Reverend David King was banned from practising for four years following a Church of England disciplinary tribunal held in November last year – the first Church of England disciplinary tribunal of its kind.
The Chancery Court of York will sit at Leeds Combined Court Centre on Monday 10 March to hear the appeal by Rev King.
Rev King was dismissed as Vicar of Middle Esk Moor, comprising the parishes of Egton, Glaisdale, Lealholm, Goathland and Grosmont, over his relationship with mother-of four Tracy Byrne.
Last year’s tribunal concluded that the pair had a two-year relationship which “went far beyond merely holding hands or kissing”.

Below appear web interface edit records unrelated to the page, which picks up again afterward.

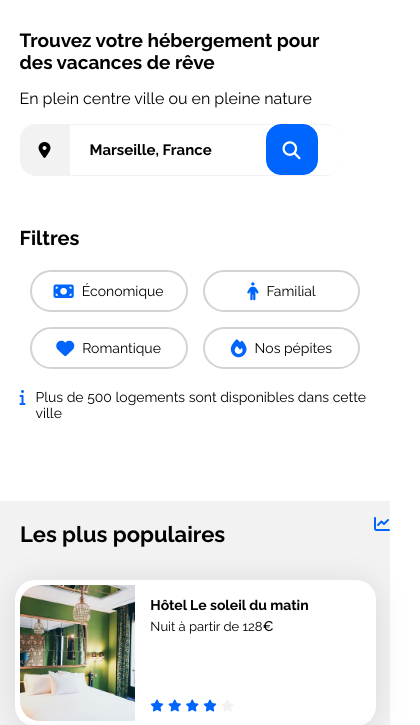
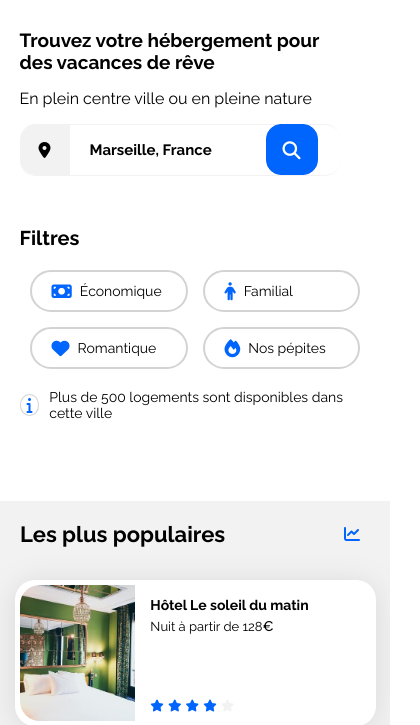
Before and after one commit to DorianSeb/Booki-Final, a plain HTML site: page index.html in a window 390 px wide. Shown: the part 121-846 px from the top of the page, 420 px wide, since content can reach past the window. Drawn offline with Linux system fonts and the light colour scheme.

Commit message:
Booki final

```diff
--- a/css/style.css
+++ b/css/style.css
@@ -182,6 +182,21 @@ input::placeholder {
     background-color: transparent;
     border-color: #d3d3d3;
 }
+.logement-info {
+    display: flex;
+    align-items: center;
+    gap: 10px;
+}
+.fa-solid.fa-info {
+    height: 20px;
+    width: 20px;
+    border: #d3d3d3 solid 1px;
+    border-radius:50%;
+    display: flex;
+    justify-content: center;
+    align-items: center;
+}
+
 /****************** CARDS *******************/
 
 .section-title {
@@ -223,13 +238,12 @@ input::placeholder {
     background-color: var(--main-bg-color);
     border-radius: 20px;
     padding: 30px;
-    height: calc(100% - 120px);
     box-sizing: content-box;
 }
 
 /****** Hebergements ***********/
 .hebergements {
-    width: 60%;
+    width: 60%;;
 }
 .hebergements-cards {
     display: flex;
@@ -266,6 +280,9 @@ input::placeholder {
     margin-top: -10px;
 }
 
+.subtitle {
+    padding-top: 30px;
+}
 
 /****** Populaires ***********/
 .populaires {
@@ -394,6 +411,7 @@ footer .column ul li a {
     .populaires-cards .card-subtitle {
         font-size: 13px;
     }
+
     .activites {
         justify-content: center;
     }
@@ -468,10 +486,10 @@ footer .column ul li a {
     }
     #destination {
         font-size: 15px;
-        }
+    }
     button {
-        justify-content: center;
         gap: 0;
+        align-items: start;
     }
     .form button span {
         display: none;
@@ -479,7 +497,7 @@ footer .column ul li a {
     .search-button .fa-solid.fa-magnifying-glass {
         display: inline;
         color: white;
-      }
+    }
     .search-button i {
         margin: 0;
     }
@@ -500,6 +518,7 @@ footer .column ul li a {
     .filter-buttons .filter-btn {
         width: 45%;
         font-size: 14px;
+        text-align: left;
     }
     .hebergements-and-populaires {
         flex-direction: column-reverse;
@@ -509,6 +528,10 @@ footer .column ul li a {
     .hebergements-and-populaires section {
         border-radius: 0px;
         padding: 0px;
+    }
+    .fa-chart-line {
+        padding-right: 30px;
+        padding-top: 20px;
     }
     .populaires-cards {
         flex-direction: column;
@@ -553,6 +576,8 @@ footer .column ul li a {
         margin: auto;
         margin-top: 50px;
         padding-left: 20px;
+    }
+    footer .column {
         width: 100%;
     }
 }
```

It found the Rev King had “pursued an improper, intimate and physical relationship with Mrs Byrne”, and that he had conducted himself in a manner unbecoming a Clerk in Holy Orders.
Mrs Byrne began divorce proceedings in December 2005 and her estranged husband, James Byrne, who has since moved to Australia, complained to the Archbishop of York.
The fact that Rev King has appealed against the penalty imposed means he has remained Vicar of Middle Esk Moor, but he has not been allowed to conduct any services as he is suspended.
If the penalty is upheld Rev King loses his position as vicar of Middle Esk Moor. He is then banned from being a priest anywhere in the Church of England for the following four years.
His appeal suspends implementation of the tribunal’s original penalty and means the parish cannot find a replacement until the appeal is determined.
The Chancery Court of York, which will hear the appeal, is the senior ecclesiastical court in the Church of England's Province of York. Its presiding judge, known as the Auditor, is The Worshipful Sheila Cameron QC. Hearings are usually conducted in public unless the court itself rules to the contrary. The Church of England disciplinary tribunal in November was held behind closed doors.